  • Critical illness leave under s. 49.4.

Some of these leaves can also attract less well-known EI entitlements under federal legislation.

The availability of these leaves (and, where applicable, associated benefits) would depend on the specific facts of a given case.

Interaction with Collective Agreements

The Employment Standards Act applies to both unionized and non-unionized workers. Where workers are covered by a collective agreement, they still maintain access to all ESA entitlements unless their collective agreement provides them with a greater right or benefit: ESA, s. 5(2). As this is a new leave entitlement, it is unlikely that collective agreements would provide a greater right or benefit, and so unionized workers should have access to this leave.

However, a greater right or benefit analysis is notoriously complex, and will turn on the specific language of a collective agreement. Unions should seek legal advice if they have a question about the applicability of this new leave to their members.

Concerns with the Legislation

On first review, the new leave entitlement appears to apply to most employees impacted by COVID-19. However, some serious gaps may remain.

The most significant is that the new leave entitlement is entirely unpaid. Given the many workers in Ontario who do not have access to EI Benefits, the job protected leave should have provided for pay, at least for the first 14 days – the minimum amount of time that individuals are being asked to self-isolate. Businesses are expected to receive direct financial support from both the federal and provincial governments. Ensuring continued pay to employees who respect requests from public health officials would be a reasonable requirement.

In this respect, it is notable that the government of Alberta has announced its plans to implement a 14-day paid job protected leave.

The legislation could also have been clearer in terms of individuals who follow advice to “voluntarily” self-isolate, but are not subject to any order to do so. The best reading of the legislation is that voluntary self-isolation is covered by s. 50.1(1.1)(b)(iii) of the ESA, which permits leaves taken for self-isolation in accordance with “information” provided by various public officials. However, it would have been preferable had the provision specifically referred to “recommendations”.

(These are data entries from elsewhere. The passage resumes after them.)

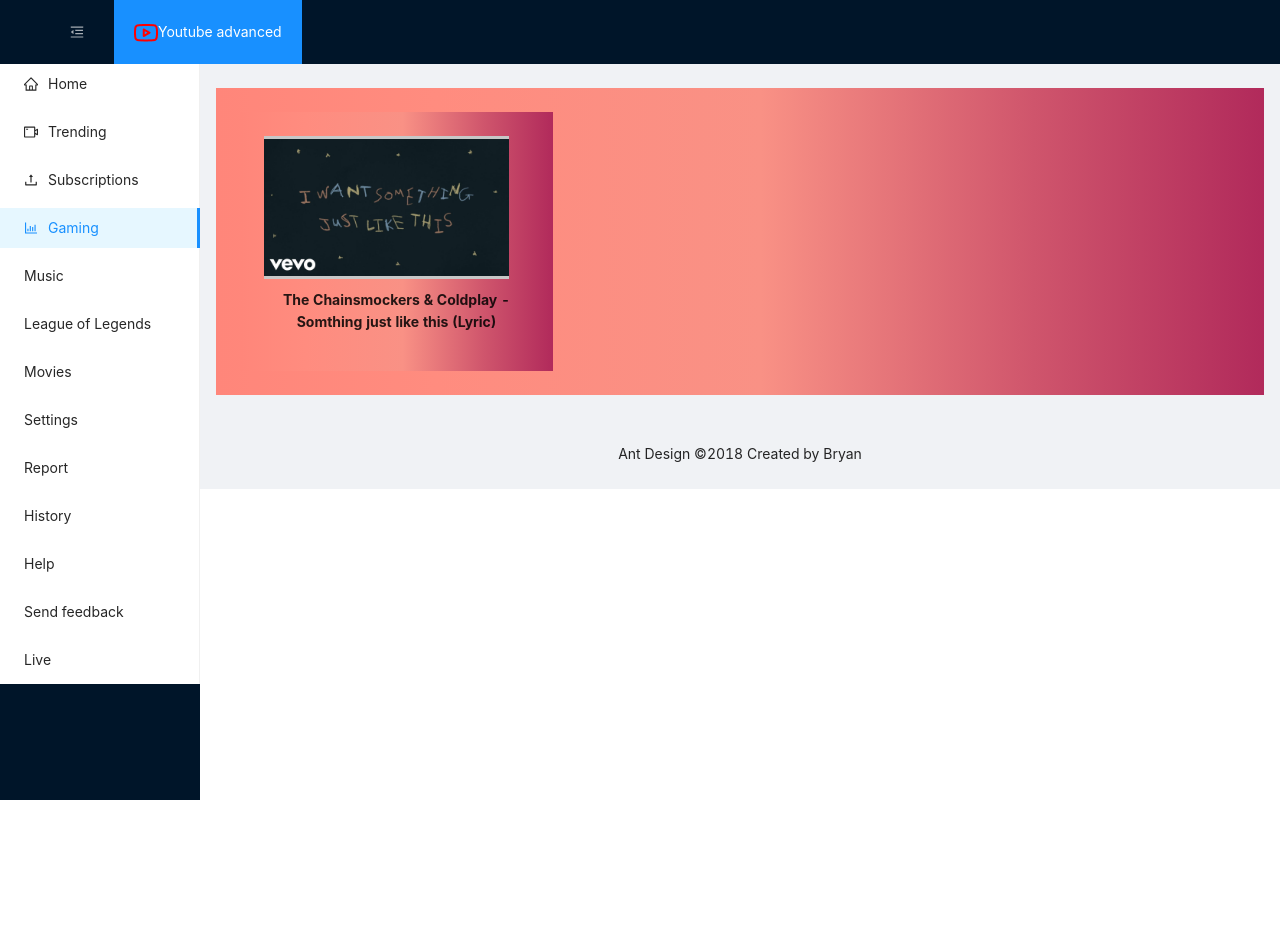
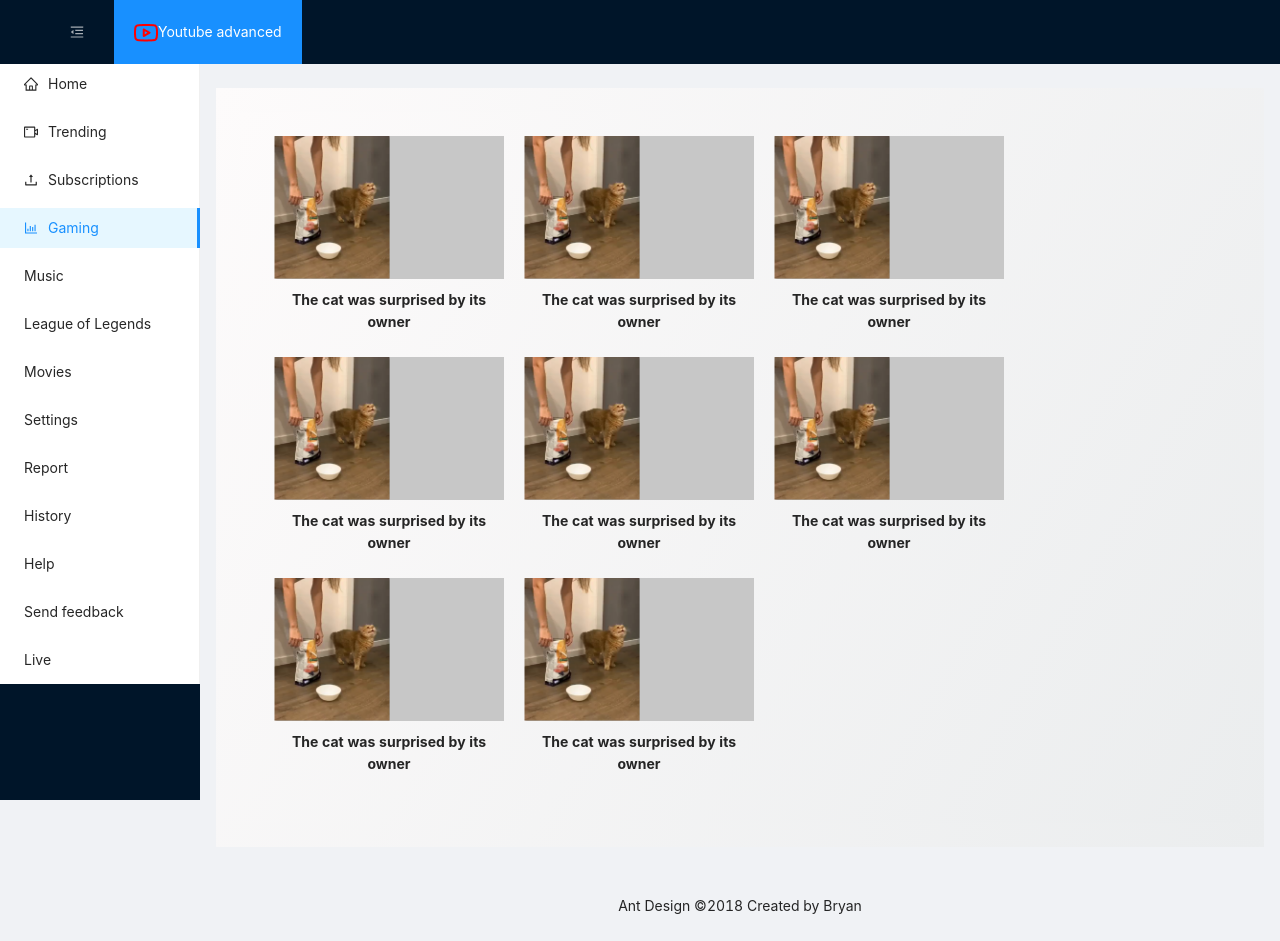
Before and after one commit to pulmaWave/metub, a React (Create React App) app: page /home in a window 1280 px wide. Before the commit the page ends 800 px from the top, so only its background shows below. Built offline with nearby package versions, Linux system fonts and the light colour scheme.

Commit message:
add video

```diff
--- a/src/components/videos/Video.js
+++ b/src/components/videos/Video.js
@@ -5,7 +5,7 @@
 
 const Video = (props) => {
   return (
-    <div>
+    <div className="container-video">
       <div className="video">
           <Link to="/video">
             <img src={props.src} alt="videothumbnail" />
--- a/src/components/videos/Video.scss
+++ b/src/components/videos/Video.scss
@@ -1,5 +1,11 @@
+.container-video{
+  display: flex;
+  flex-direction: column;
+  align-items: center;
+}
+
 .video {
-  width: 245px;
+  width: 230px;
   height: 143.08px;
 
   background-color: rgb(199, 199, 199);
@@ -8,14 +14,16 @@
   img {
     height: 100%;
     width: 100%;
+
     object-fit: contain;
     cursor: pointer;
   }
 }
 
 .titlevideo {
-  width: 245px;
-  font-family: -apple-system, BlinkMacSystemFont, 'Segoe UI', Roboto, Oxygen, Ubuntu, Cantarell, 'Open Sans', 'Helvetica Neue', sans-serif;
+  width: 230px;
+  font-family: -apple-system, BlinkMacSystemFont, "Segoe UI", Roboto, Oxygen,
+    Ubuntu, Cantarell, "Open Sans", "Helvetica Neue", sans-serif;
   font-weight: bold;
   margin: 10px;
   cursor: pointer;
--- a/src/page/homepage/Home.js
+++ b/src/page/homepage/Home.js
@@ -12,6 +12,7 @@
   BarChartOutlined,
 } from "@ant-design/icons";
 import "./Home.scss";
+import MeoThumbnail from "../../assets/videos/MeoThumbnail.PNG";
 import picture2 from "../../assets/images/somepic.jpg";
 import logo from "../../assets/images/youtube.png";
 import Video from "../../components/videos/Video";
@@ -34,13 +35,18 @@
                 onClick={() => toggle()}
               ></Menu.Item>
               <Menu.Item key="2">
-                <img src={logo} alt="logo" onClick={() => toggle()}></img>
-                Youtube advanced
+                <img src={logo} alt="logo"></img>
+                <a
+                  href="https://www.youtube.com/"
+                  target="blank"
+                  rel="referrer"
+                >
+                  Youtube advanced
+                </a>
               </Menu.Item>
             </Menu>
           </Header>
           <Sider
-
             trigger={null}
             collapsible
             collapsed={collapsed}
@@ -95,14 +101,46 @@
                 <Switch>
                   <Route path="/" exact="true">
                     <Video
-                      name="The Chainsmockers & Coldplay - Somthing just like this (Lyric)"
-                      src={picture2}
+                      name="The cat was surprised by its owner"
+                      src={MeoThumbnail}
+                    />
+                    <Video
+                      name="The cat was surprised by its owner"
+                      src={MeoThumbnail}
                     />
                   </Route>
                   <Route path="/home" exact="true">
                     <Video
-                      name="The Chainsmockers & Coldplay - Somthing just like this (Lyric)"
-                      src={picture2}
+                      name="The cat was surprised by its owner"
+                      src={MeoThumbnail}
+                    />
+                    <Video
+                      name="The cat was surprised by its owner"
+                      src={MeoThumbnail}
+                    />
+                    <Video
+                      name="The cat was surprised by its owner"
+                      src={MeoThumbnail}
+                    />
+                    <Video
+                      name="The cat was surprised by its owner"
+                      src={MeoThumbnail}
+                    />
+                    <Video
+                      name="The cat was surprised by its owner"
+                      src={MeoThumbnail}
+                    />
+                    <Video
+                      name="The cat was surprised by its owner"
+                      src={MeoThumbnail}
+                    />
+                    <Video
+                      name="The cat was surprised by its owner"
+                      src={MeoThumbnail}
+                    />
+                    <Video
+                      name="The cat was surprised by its owner"
+                      src={MeoThumbnail}
                     />
                   </Route>
                   <Route path="/video" exact="true">
--- a/src/page/homepage/Home.scss
+++ b/src/page/homepage/Home.scss
@@ -1,22 +1,12 @@
 @import '~antd/dist/antd.css';
-
-
-#components-layout-demo-fixed .logo {
-  float: left;
-  width: 120px;
-  height: 31px;
-  margin: 16px 24px 16px 0;
-  background: rgba(255, 255, 255, 0.2);
-}
 
 #components-layout-demo-fixed-sider .logo {
   height: 32px;
   margin: 16px;
-  background: rgba(255, 255, 255, 0.2);
+  background-image: linear-gradient(120deg, #e0c3fc 0%, #8ec5fc 100%);
 }
 .site-layout .site-layout-background {
-  background-image: linear-gradient(to right, #ff8177 0%, #ff867a 0%, #ff8c7f 21%, #f99185 52%, #cf556c 78%, #b12a5b 100%);
-  display: flex;
+  background-image: linear-gradient(120deg, #fdfbfb 0%, #ebedee 100%);  display: flex;
   flex-wrap: wrap;
 }
 
@@ -27,13 +17,3 @@
   cursor: pointer;
   transition: color 0.3s;
 }
-
-#components-layout-demo-custom-trigger .trigger:hover {
-  color: #1890ff;
-}
-
-#components-layout-demo-custom-trigger .logo {
-  height: 32px;
-  margin: 16px;
-  background: rgba(255, 255, 255, 0.3);
-}
--- a/src/page/views/View.js
+++ b/src/page/views/View.js
@@ -1,16 +1,15 @@
-import React from 'react';
+import React from "react";
 import "./View.scss";
-import picture2 from '../../assets/images/somepic.jpg';
-
+import catVideo2 from "../../assets/videos/Meo.mp4";
 
 const View = () => {
+  return (
+    <div className="view">
+      <video width="750" height="500" controls>
+        <source src={catVideo2} type="video/mp4" />
+      </video>
+    </div>
+  );
+};
 
-      return (
-            <div className="view">
-                  <img  src={picture2} alt="background song"/>
-
-            </div>
-      )
-}
-
-export default View
+export default View;
--- a/src/page/views/View.scss
+++ b/src/page/views/View.scss
@@ -3,9 +3,7 @@
 .view {
       max-width: 100%;
       height: 500px;
-      margin: 10px;
-      background-image: linear-gradient(to right, #ff8177 0%, #ff867a 0%, #ff8c7f 21%, #f99185 52%, #cf556c 78%, #b12a5b 100%);
-
+      background-image: linear-gradient(120deg, #fdfbfb 0%, #ebedee 100%);
       display: flex;
 
       img {
```
Also changed, not shown: src/assets/videos/MeoThumbnail.PNG (added), 1 other file (tests, documents, lock files or other folders).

With respect to the obligation to provide evidence of entitlement, the ban on requiring medical notes is welcome. Indeed, this ought to be the general rule for all medical-related leaves. However, given the circumstances, it is not clear why it is in the interests of public health to require any evidence to be provided so long as COVID-19 is a designated infectious disease. The requirement may encourage unreasonable employers to discourage leave and lead to needless disputes. We hope that the requirement to only demand such evidence “at a time that is reasonable in the circumstances” will be read appropriately to not require any evidence until this public health emergency is over.

With respect to inability to work due to travel bans, the legislation currently only covers restrictions that make it unreasonable to return to Ontario. As matters develop, it is possible that governments could enact emergency measures that would prohibit movement within Ontario. No such rules currently exist, but if they were implemented, it is not clear that this leave entitlement would apply.

Finally, it is not clear why certain categories of workers continue to be denied access to this (and other) job protected leaves. At a minimum, regulations should be enacted to ensure that police officers have access to this leave, particularly in light of the critical front-line role that they play, and their inability to practice social distancing in many circumstances.

Goldblatt Partners continues to monitor the legislative landscape at the federal, provincial and municipal levels, and will continue to update our analysis as circumstances change.


Daniel Sheppard

Practice Areas

Employment Law, Labour Law